For 40 years these documents lay in the Israel State Archives in Jerusalem, many of them hidden, kept out of the reach of researchers and the general public. Now, in honor of the 40th anniversary of the murder of 11 Israeli athletes in the 1972 Munich Olympics, which is coming up next week, the State Archives revealed 45 records related to the event.
On the menu are protocols of a cabinet meeting, consultations held by ministers, and of sessions of the Foreign Affairs and Defense Committee, as well as, various reports and telegram exchanges. Half of the material was never before published, and is now being made public for the first time. In the interest of those readers and researchers interested in these documents, we have chosen to focus on the hitherto unpublished material. The remaining records can be viewed in full on the State Archives website.
The archive and its employees deserve special praise for the initiative to reveal so many high quality, authentic, and classified documents.

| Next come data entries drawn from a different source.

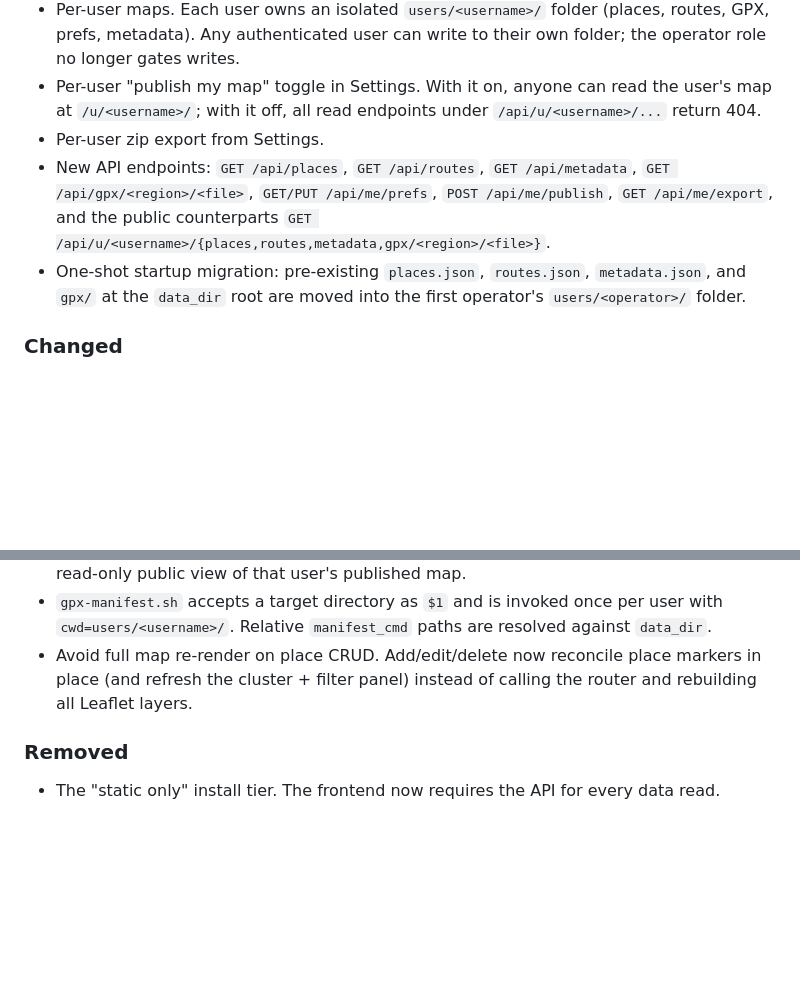
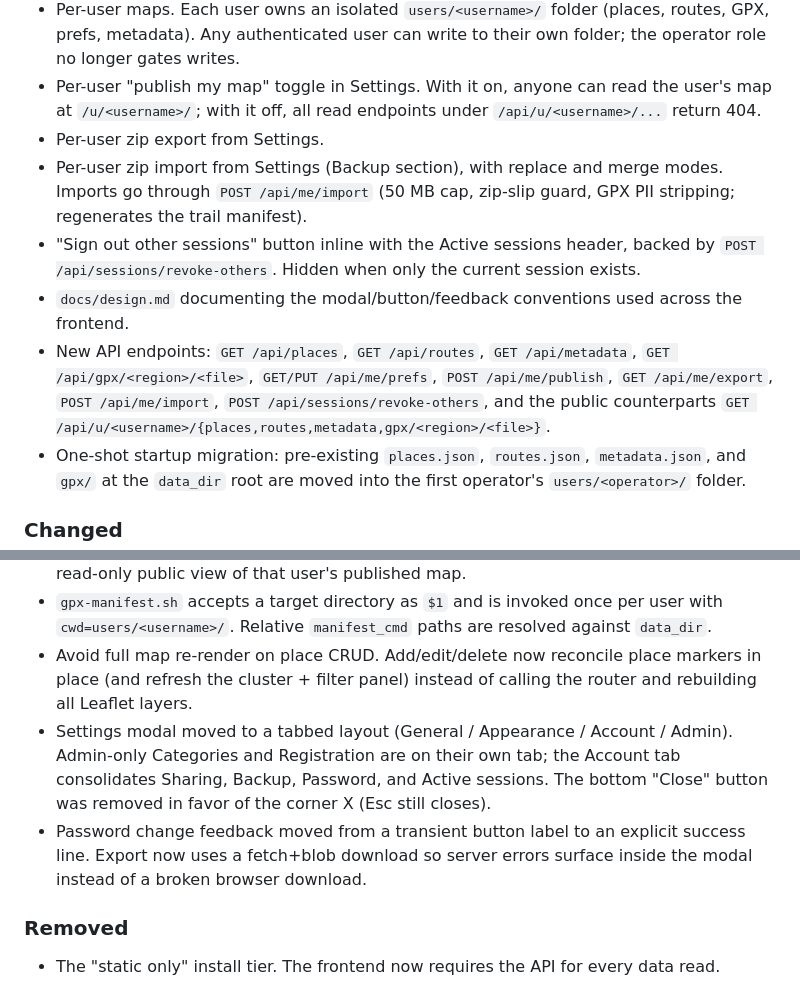
Before and after one commit to polybjorn/ferd, a Markdown page: CHANGELOG.md, 2 parts joined by grey strips. Drawn GitHub-style; blank space fills up the shorter version.

```diff
--- a/CHANGELOG.md
+++ b/CHANGELOG.md
@@ -17,7 +17,10 @@ Until then, every change lands under `[Unreleased]` and `main` is the only branc
 - Per-user maps. Each user owns an isolated `users/<username>/` folder (places, routes, GPX, prefs, metadata). Any authenticated user can write to their own folder; the operator role no longer gates writes.
 - Per-user "publish my map" toggle in Settings. With it on, anyone can read the user's map at `/u/<username>/`; with it off, all read endpoints under `/api/u/<username>/...` return 404.
 - Per-user zip export from Settings.
-- New API endpoints: `GET /api/places`, `GET /api/routes`, `GET /api/metadata`, `GET /api/gpx/<region>/<file>`, `GET/PUT /api/me/prefs`, `POST /api/me/publish`, `GET /api/me/export`, and the public counterparts `GET /api/u/<username>/{places,routes,metadata,gpx/<region>/<file>}`.
+- Per-user zip import from Settings (Backup section), with replace and merge modes. Imports go through `POST /api/me/import` (50 MB cap, zip-slip guard, GPX PII stripping; regenerates the trail manifest).
+- "Sign out other sessions" button inline with the Active sessions header, backed by `POST /api/sessions/revoke-others`. Hidden when only the current session exists.
+- `docs/design.md` documenting the modal/button/feedback conventions used across the frontend.
+- New API endpoints: `GET /api/places`, `GET /api/routes`, `GET /api/metadata`, `GET /api/gpx/<region>/<file>`, `GET/PUT /api/me/prefs`, `POST /api/me/publish`, `GET /api/me/export`, `POST /api/me/import`, `POST /api/sessions/revoke-others`, and the public counterparts `GET /api/u/<username>/{places,routes,metadata,gpx/<region>/<file>}`.
 - One-shot startup migration: pre-existing `places.json`, `routes.json`, `metadata.json`, and `gpx/` at the `data_dir` root are moved into the first operator's `users/<operator>/` folder.
 
 ### Changed
@@ -26,6 +29,8 @@ Until then, every change lands under `[Unreleased]` and `main` is the only branc
 - `/u/<username>/` paths are rewritten to `index.html`; the SPA detects the URL and renders a read-only public view of that user's published map.
 - `gpx-manifest.sh` accepts a target directory as `$1` and is invoked once per user with `cwd=users/<username>/`. Relative `manifest_cmd` paths are resolved against `data_dir`.
 - Avoid full map re-render on place CRUD. Add/edit/delete now reconcile place markers in place (and refresh the cluster + filter panel) instead of calling the router and rebuilding all Leaflet layers.
+- Settings modal moved to a tabbed layout (General / Appearance / Account / Admin). Admin-only Categories and Registration are on their own tab; the Account tab consolidates Sharing, Backup, Password, and Active sessions. The bottom "Close" button was removed in favor of the corner X (Esc still closes).
+- Password change feedback moved from a transient button label to an explicit success line. Export now uses a fetch+blob download so server errors surface inside the modal instead of a broken browser download.
 
 ### Removed
 
```
Also changed, not shown: docs/design.md (+21 -0 lines).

Their location, selection, categorization, and scanning, as well as, getting the okay to publish them from the different security organization, took both time and expertise.
That said, certain partsof the documents, whose publication was not cleared, were redacted. In addition, an unknown number of records remain unpublished, probably on orders of the Mossad and the Shin Bet security service. These orders can and should be questioned: Whose interest is being served by the suppression of information about an event that took place 40 years ago? What information about this event has not yet been revealed, and how can its publication today harm national security? These questions will have to wait for future revelations.
For more, go to Haaretz.com